Learning is not always a forward moving process. It’s normal to make progress for a few sessions and then have a little bit of a setback. Recognizing that this is normal will help you adjust your own expectations and regroup.
- Normal part of the learning curve
- It’s ok if progress stalls or if the animal seems to take a step, or two, back to a previous approximation of the behavior.
Katie’s comments: While I think it’s useful to list regression as a possible cause – and recognize that learning is never linear – its existence doesn’t mean that trainers shouldn’t look for other underlying causes if a behavior deteriorates. Yes, sometimes a training session will not quite go as planned, but if this happens very often or too many times in a row, then it’s a good idea to look for other causes. Good record keeping helps trainers identify the difference between a small disruption in forward progress and a downward trend.

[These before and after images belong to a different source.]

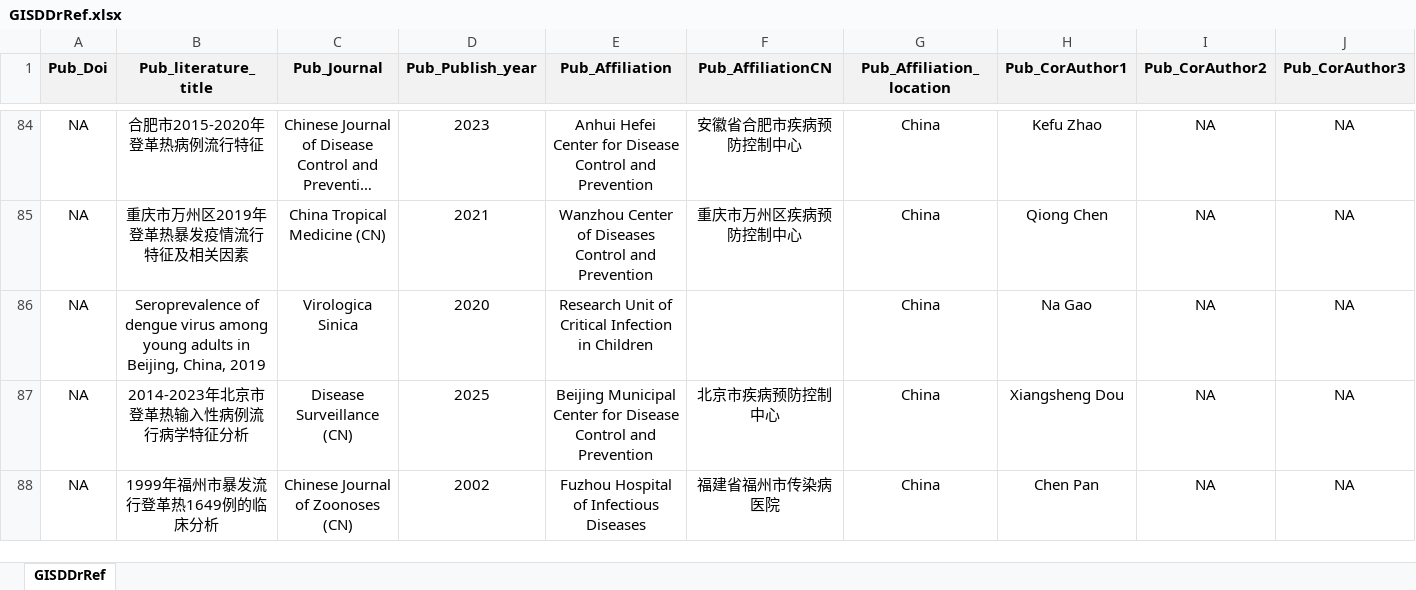
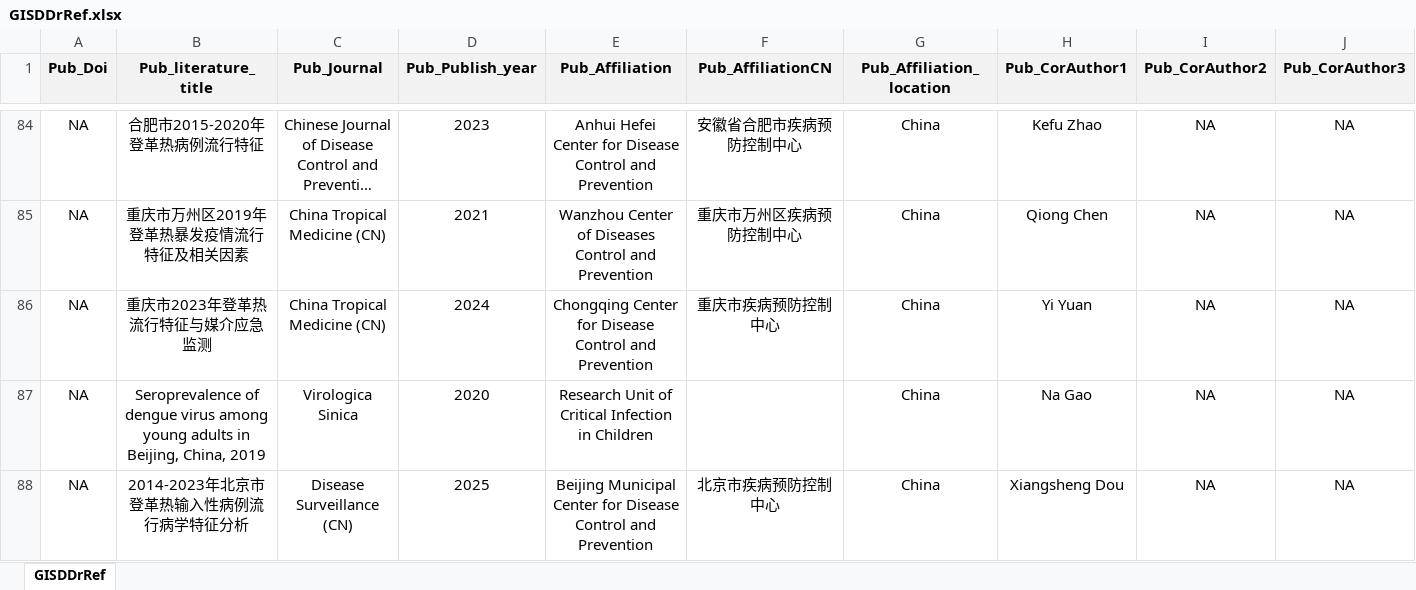
Before and after one commit to GuoXiang9399/GISDDrRef, an Excel workbook: Data/GISDDrRef.xlsx, sheet GISDDrRef, drawn as a sheet; only a part is shown, gaps mark what is left out; the shorter side is filled out with more unchanged rows; long unchanged cells end in …; values as stored, in another font and other column widths than the file's, no borders; rows hold the shown columns only; the diff names each change by its address in the sheet, - before the commit and + after, or states it on an @@ line.

Commit message:
Update GISDDrRef.xlsx

```diff
--- a/Data/GISDDrRef.xlsx (sheet GISDDrRef)
+++ b/Data/GISDDrRef.xlsx (sheet GISDDrRef)
+row 86: NA | 重庆市2023年登革热流行特征与媒介应急监测 | China Tropical Medicine (CN) | 2024 | Chongqing Center for Disease Control and Prevention | 重庆市疾病预防控制中心 | China | Yi Yuan | NA | NA
```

An important part of training is exposing animals to equipment and sensations (sound, touch, etc.) that will be used as part of training, or that will be present in the training environment. At the Shedd Aquarium, trainers spent a lot of time using desensitization to prepare animals for veterinary and husbandry behaviors. The more comfortable the animal is with the equipment being used, the more successful the trainers and animals will be.
- An ongoing process that never ends
- You can’t desensitize them to everything
Katie’s comments: The word desensitization has crept into the vocabulary of some horse trainers, and is often used to describe a process where the horse learns to tolerate any stimulus to which he is exposed. The problem with this is that there is a big difference between a horse that has learned to shut down and avoid all behavior in the presence of a stimulus, and a horse that is comfortable in the presence of the stimulus.
There have been some interesting studies where researchers monitored the heart rate of horses when they were clipped or undergoing some other potentially aversive procedure and they found that the outward appearance of the horse can be deceiving. Just because a horse is standing quietly, it doesn’t mean he is comfortable with what is happening. Bottom line: taking the time to desensitize your horse to everything in the training environment is time well spent.
In conclusion, Ken shared these thoughts:
- Pinpointing the cause gives you some things to change.
- A checklist is helpful.
- This list is just one part of the overall system he uses.
- It stimulates thinking and helps clients explore ideas that they may not have considered.
- This list has stood the test of time.